Work instructions>
Every line of the listing that holds the word "DATA" should be returned.

Study material>
§
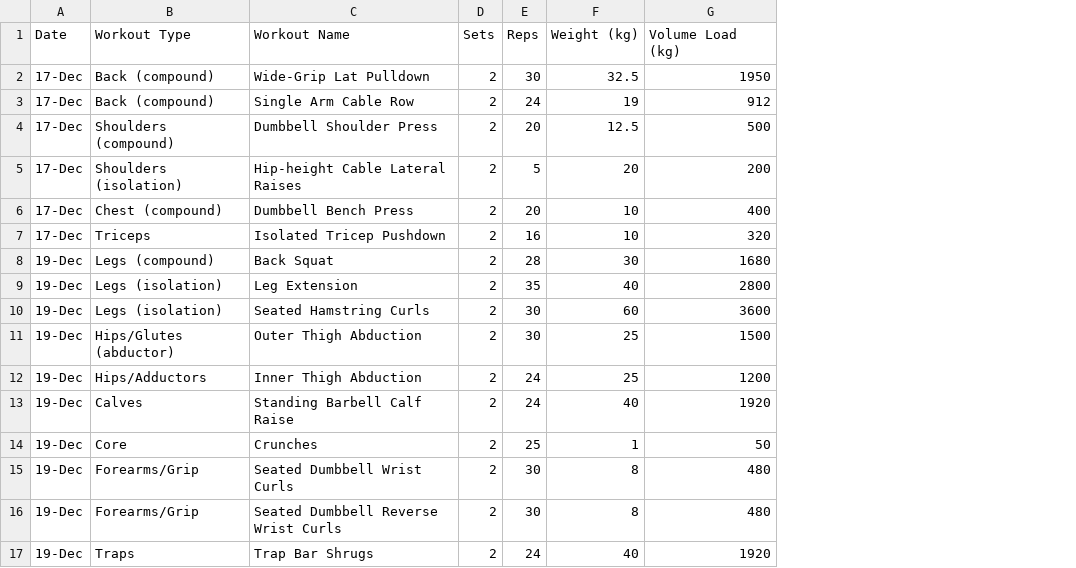
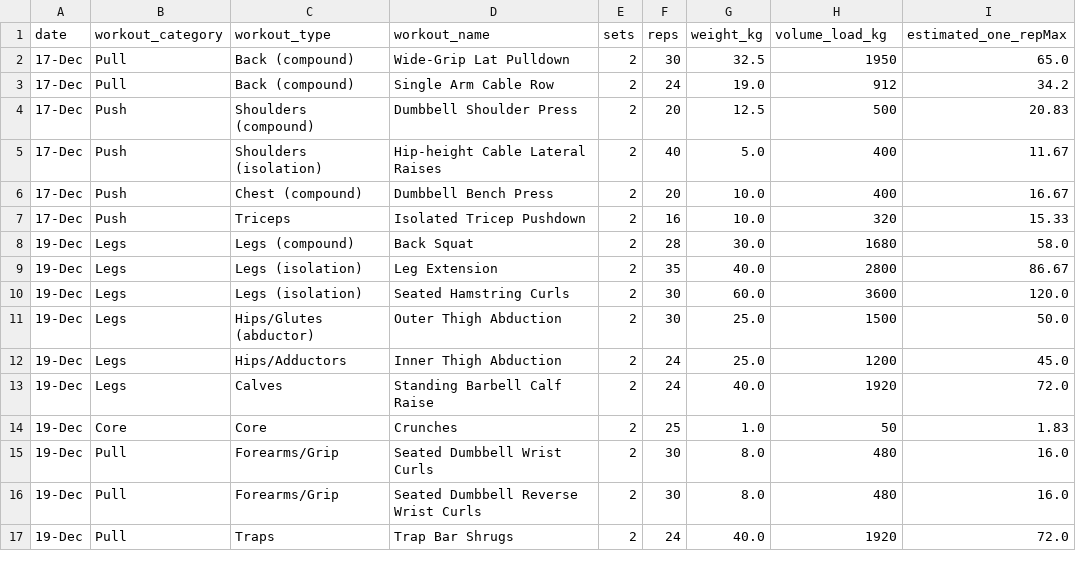
Before and after one commit to monozi/CCDATSCL_COM222_PROJECT, a CSV file: DATA (WEEKLY)/WEEK 4/workout_log-WEEK 4.csv, drawn as a sheet; removed rows and columns are numbered as before the commit, all else as after; the diff names each change by its address in the sheet, - before the commit and + after, or states it on an @@ line.

Commit message:
Add files via upload

```diff
--- a/DATA (WEEKLY)/WEEK 4/workout_log-WEEK 4.csv
+++ b/DATA (WEEKLY)/WEEK 4/workout_log-WEEK 4.csv
+column B, rows 2-17: Pull | Pull | Push | Push | Push | Push | Legs | Legs | Legs | Legs | Legs | Legs | Core | Pull | Pull | Pull
-column F, rows 2-17: 32.5 | 19 | 12.5 | 20 | 10 | 10 | 30 | 40 | 60 | 25 | 25 | 40 | 1 | 8 | 8 | 40
+column G, rows 2-17: 32.5 | 19.0 | 12.5 | 5.0 | 10.0 | 10.0 | 30.0 | 40.0 | 60.0 | 25.0 | 25.0 | 40.0 | 1.0 | 8.0 | 8.0 | 40.0
+column I, rows 2-17: 65.0 | 34.2 | 20.83 | 11.67 | 16.67 | 15.33 | 58.0 | 86.67 | 120.0 | 50.0 | 45.0 | 72.0 | 1.83 | 16.0 | 16.0 | 72.0
-row 1: Date | Workout Type | Workout Name | Sets | Reps | Weight (kg) | Volume Load (kg)
+row 1: date | workout_category | workout_type | workout_name | sets | reps | weight_kg | volume_load_kg | estimated_one_repMax
-F5: 5
+F5: 40
-H5: 200
+H5: 400
```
§
Exercise solution>
Before and after one commit to monozi/CCDATSCL_COM222_PROJECT, a CSV file: DATA (WEEKLY)/WEEK 4/workout_log-WEEK 4.csv, drawn as a sheet; removed rows and columns are numbered as before the commit, all else as after; the diff names each change by its address in the sheet, - before the commit and + after, or states it on an @@ line.
--- a/DATA (WEEKLY)/WEEK 4/workout_log-WEEK 4.csv
+++ b/DATA (WEEKLY)/WEEK 4/workout_log-WEEK 4.csv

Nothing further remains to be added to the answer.